"I been away, so mad peoples thought I fell
but I just came back from a visit in hell
I seen the demon and we chatted
about this and that, all the foul things that never mattered
He said, 'It's time to get your props
but still watch your back for jealous fellas and them crooked type cops'
So yo, I did what he ordered
Police never reported the day they found my little man Shawn slaughtered
Some kid slit his throat for a leather coat
but we caught the suspect, 911 is a joke"
Speaking of Public Enemy, "Channel Zero" is the album's politically most outspoken tune (declaring, "The Black Planet is near"), Cheeks pouring his heart out over Big Dex' mournful strings buried under layers of bass. In a potshot, he also attacks white rap sensation Marky Mark (who arguably was long done by '95): "You gets awards for your bullshit skills, gee / A white boy actin' black, that shit kills me."
Their complaints notwitstanding, the Lost Boyz seemingly did find a way to escape fate. They turned frustration into celebration and became an integral part of mid-'90s New York rap. Still tragedy struck when Freaky Tah was murdered in 1999. To hear him rap from an assailant's perspective on his solo track "1, 2, 3" can be irritating, but the song should be played until the end before passing judgement. He's even clearer on his ultimately peaceful philosophy in the title track, where he fatefully raps:
"I heard this nigga went crazy on the train
At first I thought he was nuts but at the same time I feel the pain
Cause another nigga's dead on the streets over dumb shit
like, 'Nigga-where-you-from' shit
It bothers me on the norm, I stand tall
with my back against the wall, and my hand on my four-four
(Aiyo, what about the world, Tah?) The world seems to bug me
don't know who wants to kill me, don't know who wants to love me"
"Legal Drug Money" has an undeniable place in 1990s East Coast hip-hop history. It doesn't deny its hustling roots, but it doesn't glorify the hustle. Rather it points out the hardships, both for real hustlers and for these self-described "Legal Drug thugs" trying to make it in the recording industry. There's a refreshing regular appeal to the Lost Boyz, who deliver an album ordinary people can relate to while still representing for their core constituency. Cheeks specifically can be considered a trendsetter with his melodic flow, foreshadowing a time when rappers would break into the mainstream with their sing-song style (Nelly or even fellow Jamaica, Queens native 50 Cent). Neither to be neglected are the hooks, which he delivers in a very memorable manner.
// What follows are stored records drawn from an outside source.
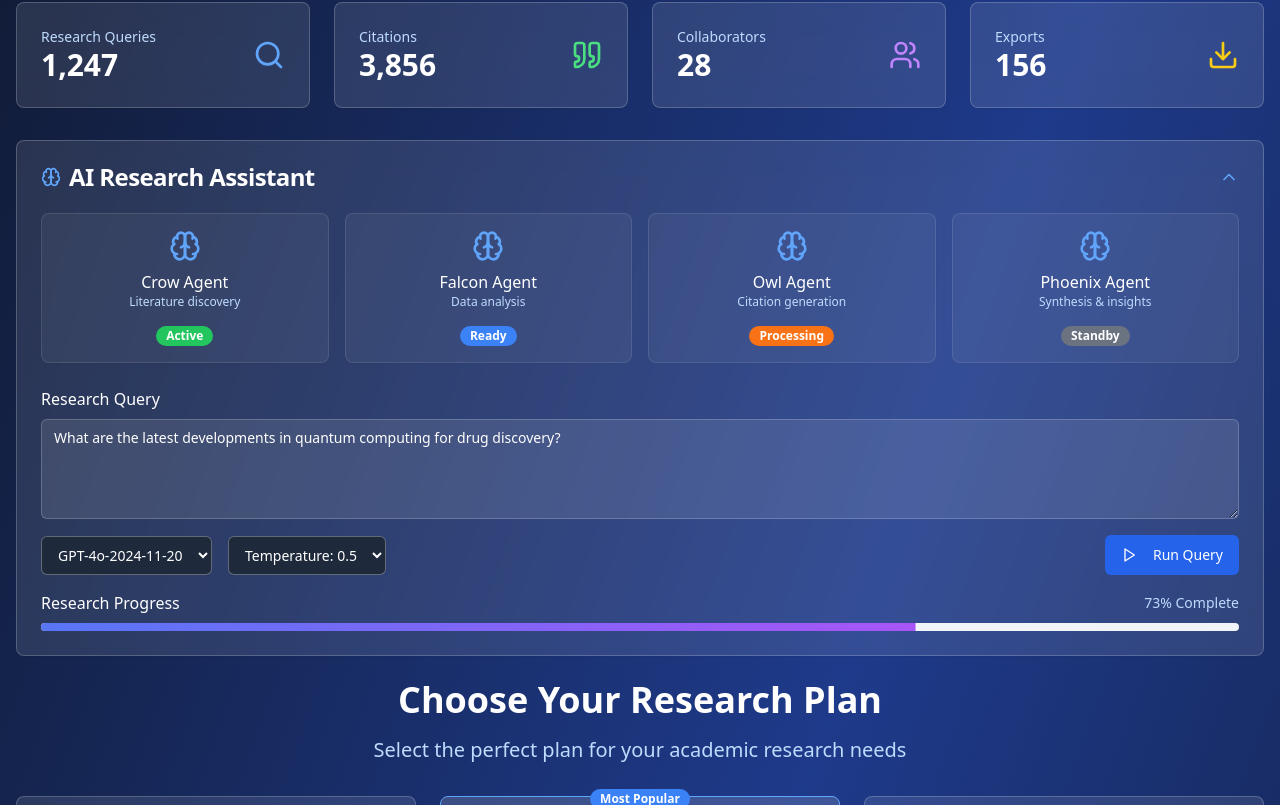
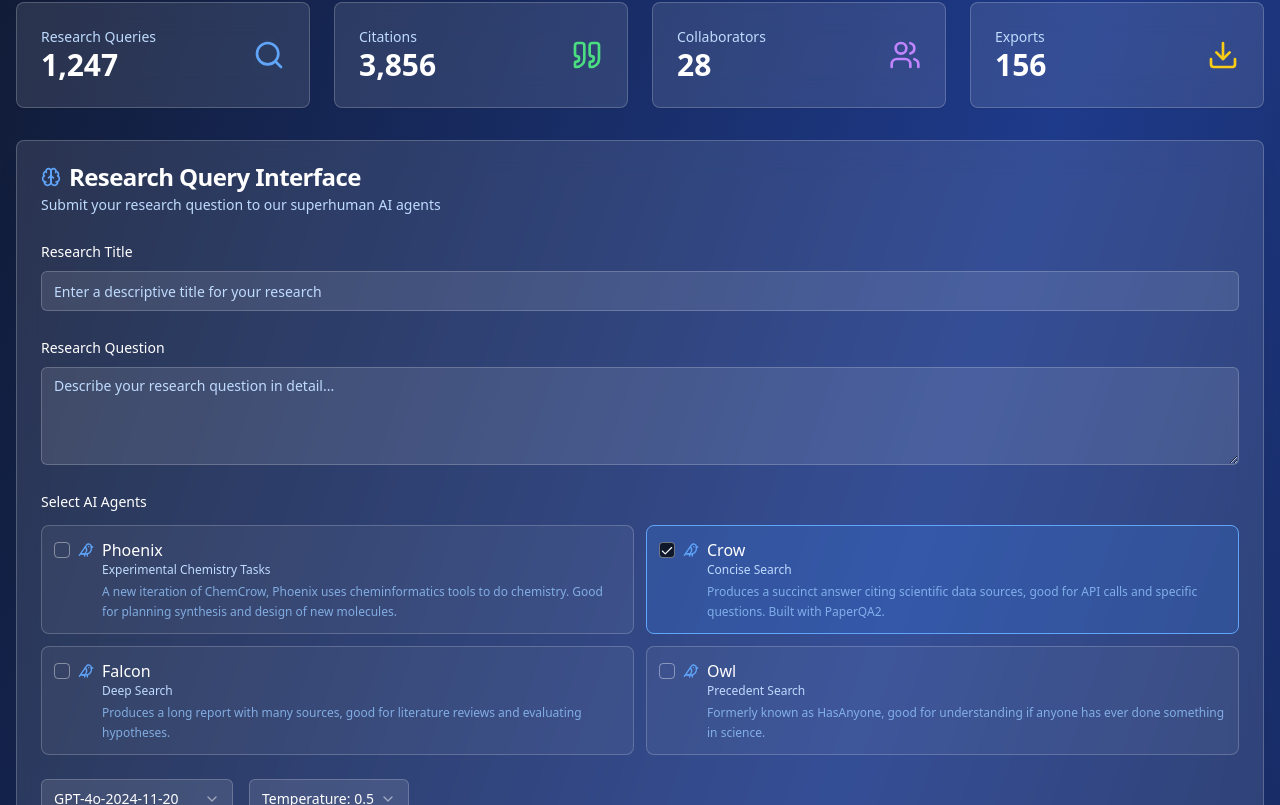
Before and after one commit to Boyov69/research-ai-forge, a React (Vite) app: page / in a window 1280 px wide. Shown: the part 555-1360 px from the top of the page. Built offline with nearby package versions, Linux system fonts and the light colour scheme.

Commit message:
Fix: Improve ResearchInterface display
Updated the ResearchInterface component to display the correct bird icons and agent descriptions.

```diff
--- a/src/components/Dashboard.tsx
+++ b/src/components/Dashboard.tsx
@@ -2,20 +2,17 @@
 import { useState } from 'react';
 import { Card, CardContent, CardDescription, CardHeader, CardTitle } from '@/components/ui/card';
 import { Button } from '@/components/ui/button';
-import { Textarea } from '@/components/ui/textarea';
 import { Badge } from '@/components/ui/badge';
 import { Collapsible, CollapsibleContent, CollapsibleTrigger } from '@/components/ui/collapsible';
-import { Progress } from '@/components/ui/progress';
-import { Brain, Search, Users, Download, Quote, ChevronDown, ChevronUp, Play, BarChart3, Settings } from 'lucide-react';
+import { Brain, Search, Users, Download, Quote, ChevronDown, ChevronUp, BarChart3, Settings } from 'lucide-react';
 import { ResearchAnalytics } from './dashboard/ResearchAnalytics';
 import { AccountSettings } from './dashboard/AccountSettings';
 import { ResearchFeatures } from './dashboard/ResearchFeatures';
 import { Hero } from './dashboard/Hero';
 import { PricingSection } from './dashboard/PricingSection';
+import { ResearchInterface } from './dashboard/ResearchInterface';
 
 export const Dashboard = () => {
-  const [query, setQuery] = useState('What are the latest developments in quantum computing for drug discovery?');
-  const [researchProgress, setResearchProgress] = useState(73);
   const [citationOpen, setCitationOpen] = useState(false);
   const [workspaceOpen, setWorkspaceOpen] = useState(false);
   const [analyticsOpen, setAnalyticsOpen] = useState(true);
@@ -28,12 +25,10 @@ export const Dashboard = () => {
     { title: 'Exports', value: '156', icon: Download, color: 'text-yellow-400' }
   ];
 
-  const aiAgents = [
-    { name: 'Crow Agent', description: 'Literature discovery', status: 'Active', color: 'bg-green-500' },
-    { name: 'Falcon Agent', description: 'Data analysis', status: 'Ready', color: 'bg-blue-500' },
-    { name: 'Owl Agent', description: 'Citation generation', status: 'Processing', color: 'bg-orange-500' },
-    { name: 'Phoenix Agent', description: 'Synthesis & insights', status: 'Standby', color: 'bg-gray-500' }
-  ];
+  const handleQuerySubmit = () => {
+    // Handle query submission
+    console.log('Query submitted');
+  };
 
   return (
     <div className="min-h-screen bg-gradient-to-br from-slate-900 via-blue-900 to-slate-900">
@@ -88,74 +83,13 @@ export const Dashboard = () => {
           })}
         </div>
 
-        {/* AI Research Assistant */}
-        <Card className="backdrop-blur-lg bg-white/10 border-white/20 mb-6">
-          <CardHeader>
-            <div className="flex items-center justify-between">
-              <CardTitle className="text-white flex items-center gap-2">
-                <Brain className="h-5 w-5 text-blue-400" />
-                AI Research Assistant
-              </CardTitle>
-              <ChevronUp className="h-5 w-5 text-blue-400" />
-            </div>
-          </CardHeader>
-          <CardContent>
-            {/* AI Agents Grid */}
-            <div className="grid grid-cols-1 md:grid-cols-4 gap-4 mb-6">
-              {aiAgents.map((agent, index) => (
-                <Card key={index} className="bg-white/5 border-white/10">
-                  <CardContent className="p-4 text-center">
-                    <div className="mb-3">
-                      <Brain className="h-8 w-8 text-blue-400 mx-auto mb-2" />
-                      <h3 className="text-white font-medium">{agent.name}</h3>
-                      <p className="text-blue-200 text-xs">{agent.description}</p>
-                    </div>
-                    <Badge
-                      className={`${agent.color} text-white border-0`}
-                    >
-                      {agent.status}
-                    </Badge>
-                  </CardContent>
-                </Card>
-              ))}
-            </div>
-
-            {/* Research Query Section */}
-            <div className="space-y-4">
-              <div>
-                <label className="text-white font-medium block mb-2">Research Query</label>
-                <Textarea
-                  value={query}
-                  onChange={(e) => setQuery(e.target.value)}
-                  className="bg-white/10 border-white/20 text-white placeholder:text-blue-200 min-h-[100px]"
-                  placeholder="Enter your research question..."
-                />
-              </div>
-
-              <div className="flex items-center gap-4">
-                <select className="bg-slate-800 border border-white/30 rounded-md px-3 py-2 text-white text-sm focus:bg-slate-700 focus:border-blue-400">
-                  <option className="bg-slate-800 text-white">GPT-4o-2024-11-20</option>
-                </select>
-                <select className="bg-slate-800 border border-white/30 rounded-md px-3 py-2 text-white text-sm focus:bg-slate-700 focus:border-blue-400">
-                  <option className="bg-slate-800 text-white">Temperature: 0.5</option>
-                </select>
-                <Button className="bg-blue-600 hover:bg-blue-700 text-white ml-auto">
-                  <Play className="h-4 w-4 mr-2" />
-                  Run Query
-                </Button>
-              </div>
-
-              {/* Research Progress */}
-              <div className="space-y-2">
-                <div className="flex items-center justify-between">
-                  <span className="text-white font-medium">Research Progress</span>
-                  <span className="text-blue-200 text-sm">{researchProgress}% Complete</span>
-                </div>
-                <Progress value={researchProgress} className="h-2" />
-              </div>
-            </div>
-          </CardContent>
-        </Card>
+        {/* AI Research Interface */}
+        <div className="mb-6">
+          <ResearchInterface
+            subscription={null}
+            onQuerySubmit={handleQuerySubmit}
+          />
+        </div>
 
         {/* Pricing Section */}
         <div className="mb-12">
```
He's also a solid storyteller and knows how to put situations and emotions into words, from "Right now I push a knapsack with some Timbz / but I'm soon to push a black Ac with deep-dish rims," to "Believe I been through all the struggles and the pain / I'm rippin' out my hairs and I can't get to my brain."
At times "Legal Drug Money" feels like a definitive statement, one of those albums that encapsulate an era. That, however, doesn't yet make it a classic. Still, a lot about the Lost Boyz is vintage hip-hop, from the lead rapper/crew backing line-up to their diverse hit singles. Not to sound patronizing, but this is probably an album that a self-respecting rap fan should know.
Music Vibes: 8 of 10 Lyric Vibes: 7 of 10 TOTAL Vibes: 7.5 of 10
Originally posted: October 27, 2009